→ DIRECTIONS: Below are lines of data; count those containing the word "opacity" and write nothing but the number.

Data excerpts
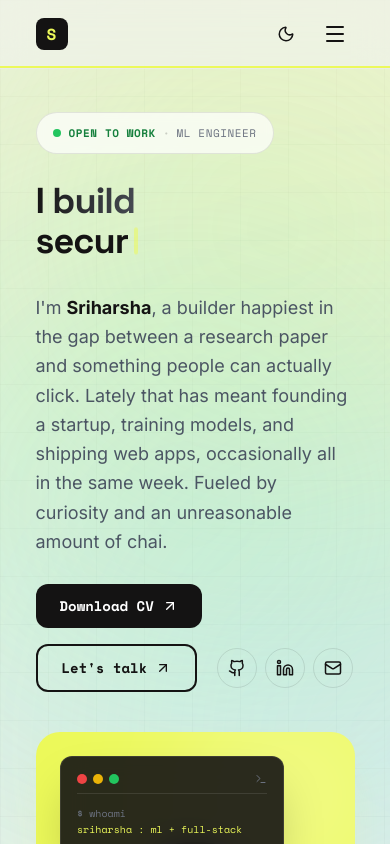
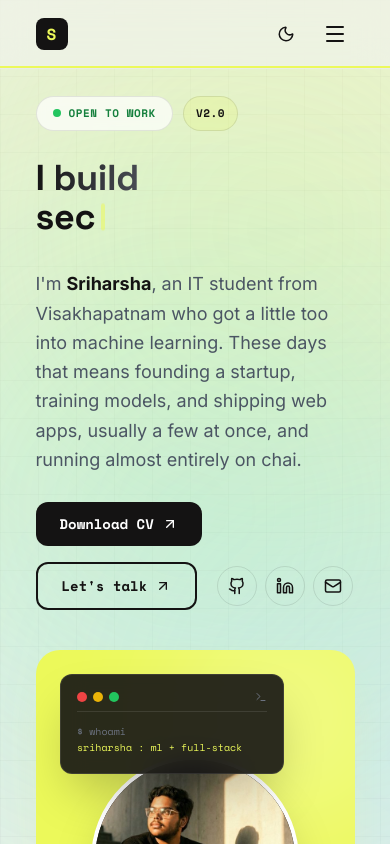
Before and after one commit to Sriharsha-Meduri/Portfolio_v4, a React (Vite) app: page / in a window 390 px wide. Shown: the top 844 px of the page. Built offline with nearby package versions, Linux system fonts and the light colour scheme.

Commit message:
Hero polish: genuine intro, plural typewriter phrase, drop ML-engineer label, add v2.0 chip, mobile media queries

```diff
--- a/components/Hero.tsx
+++ b/components/Hero.tsx
@@ -6,7 +6,7 @@ import { Magnetic, Counter } from './effects';
 import heroImg from './Hero.jpg';
 import resume from './Resume14.pdf';
 
-const PHRASES = ['deepfake radar.', 'vision models.', 'secure systems.', 'real products.'];
+const PHRASES = ['deepfake radars.', 'vision models.', 'secure systems.', 'real products.'];
 
 const Hero: React.FC = () => {
   // typewriter
@@ -39,20 +39,21 @@ const Hero: React.FC = () => {
   };
 
   return (
-    <section id="about" className="w-full max-w-[90%] lg:max-w-[80%] mx-auto px-4 lg:px-0 pt-28 pb-12 md:pt-36 md:pb-20 scroll-mt-10">
+    <section id="about" className="w-full max-w-[90%] lg:max-w-[80%] mx-auto px-4 lg:px-0 pt-24 pb-8 md:pt-36 md:pb-20 scroll-mt-10">
       <div className="grid grid-cols-1 lg:grid-cols-2 gap-10 lg:gap-8 items-center">
 
         {/* Left */}
         <div className="space-y-7">
           <motion.div initial={{ opacity: 0, y: 16 }} animate={{ opacity: 1, y: 0 }} transition={{ duration: 0.5 }}
-            className="inline-flex items-center gap-2 px-4 py-2 rounded-full border border-zen-black/10 dark:border-white/10 bg-white/70 dark:bg-white/5 backdrop-blur-sm">
-            <span className="relative flex h-2 w-2">
-              <span className="animate-ping absolute inline-flex h-full w-full rounded-full bg-green-500 opacity-75"></span>
-              <span className="relative inline-flex rounded-full h-2 w-2 bg-green-500"></span>
+            className="flex flex-wrap items-center gap-2.5">
+            <span className="inline-flex items-center gap-2 px-4 py-2 rounded-full border border-zen-black/10 dark:border-white/10 bg-white/70 dark:bg-white/5 backdrop-blur-sm">
+              <span className="relative flex h-2 w-2">
+                <span className="animate-ping absolute inline-flex h-full w-full rounded-full bg-green-500 opacity-75"></span>
+                <span className="relative inline-flex rounded-full h-2 w-2 bg-green-500"></span>
+              </span>
+              <span className="font-mono text-[11px] font-bold uppercase tracking-wider text-green-700 dark:text-zen-lime">Open to work</span>
             </span>
-            <span className="font-mono text-[11px] font-bold uppercase tracking-wider text-green-700 dark:text-zen-lime">Open to work</span>
-            <span className="text-zen-black/20 dark:text-white/20">·</span>
-            <span className="font-mono text-[11px] uppercase tracking-wider text-gray-500 dark:text-gray-400">ML Engineer</span>
+            <span className="font-mono text-[11px] font-bold uppercase tracking-wider px-3 py-2 rounded-full border border-zen-black/10 dark:border-white/10 bg-zen-lime/20 text-zen-black dark:text-zen-lime">v2.0</span>
           </motion.div>
 
           <motion.h1 initial={{ opacity: 0, y: 20 }} animate={{ opacity: 1, y: 0 }} transition={{ duration: 0.6, delay: 0.05 }}
@@ -66,8 +67,8 @@ const Hero: React.FC = () => {
 
           <motion.p initial={{ opacity: 0 }} animate={{ opacity: 1 }} transition={{ duration: 0.6, delay: 0.3 }}
             className="text-lg text-gray-600 dark:text-gray-300 max-w-lg leading-relaxed">
-            I'm <strong className="text-zen-black dark:text-white">Sriharsha</strong>, a builder happiest in the gap between a research paper and something people can actually click.
-            Lately that has meant founding a startup, training models, and shipping web apps, occasionally all in the same week. Fueled by curiosity and an unreasonable amount of chai.
+            I'm <strong className="text-zen-black dark:text-white">Sriharsha</strong>, an IT student from Visakhapatnam who got a little too into machine learning.
+            These days that means founding a startup, training models, and shipping web apps, usually a few at once, and running almost entirely on chai.
           </motion.p>
 
           <motion.div initial={{ opacity: 0, y: 12 }} animate={{ opacity: 1, y: 0 }} transition={{ duration: 0.6, delay: 0.4 }}
--- a/index.html
+++ b/index.html
@@ -75,6 +75,18 @@
                           linear-gradient(90deg, rgba(255,255,255,.035) 1px, transparent 1px);
       }
       .mask-fade-x { -webkit-mask-image: linear-gradient(90deg, transparent, #000 12%, #000 88%, transparent); mask-image: linear-gradient(90deg, transparent, #000 12%, #000 88%, transparent); }
+
+      /* ---------- Mobile refinements (max-width only; desktop untouched) ---------- */
+      @media (max-width: 640px) {
+        /* Tighter vertical rhythm for content sections (hero keeps its nav clearance) */
+        section:not(#about) { padding-top: 2.75rem !important; padding-bottom: 2.75rem !important; }
+        /* Softer, cheaper aurora blur on phones (perf + less banding) */
+        .grid-bg { background-size: 38px 38px; }
+      }
+      @media (max-width: 400px) {
+        /* Give the largest display type a touch more room on very small phones */
+        h1.font-display, h2.font-display { letter-spacing: -0.01em; }
+      }
     </style>
   <script type="importmap">
 {
```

→ RESULT OF THE EXERCISE: 6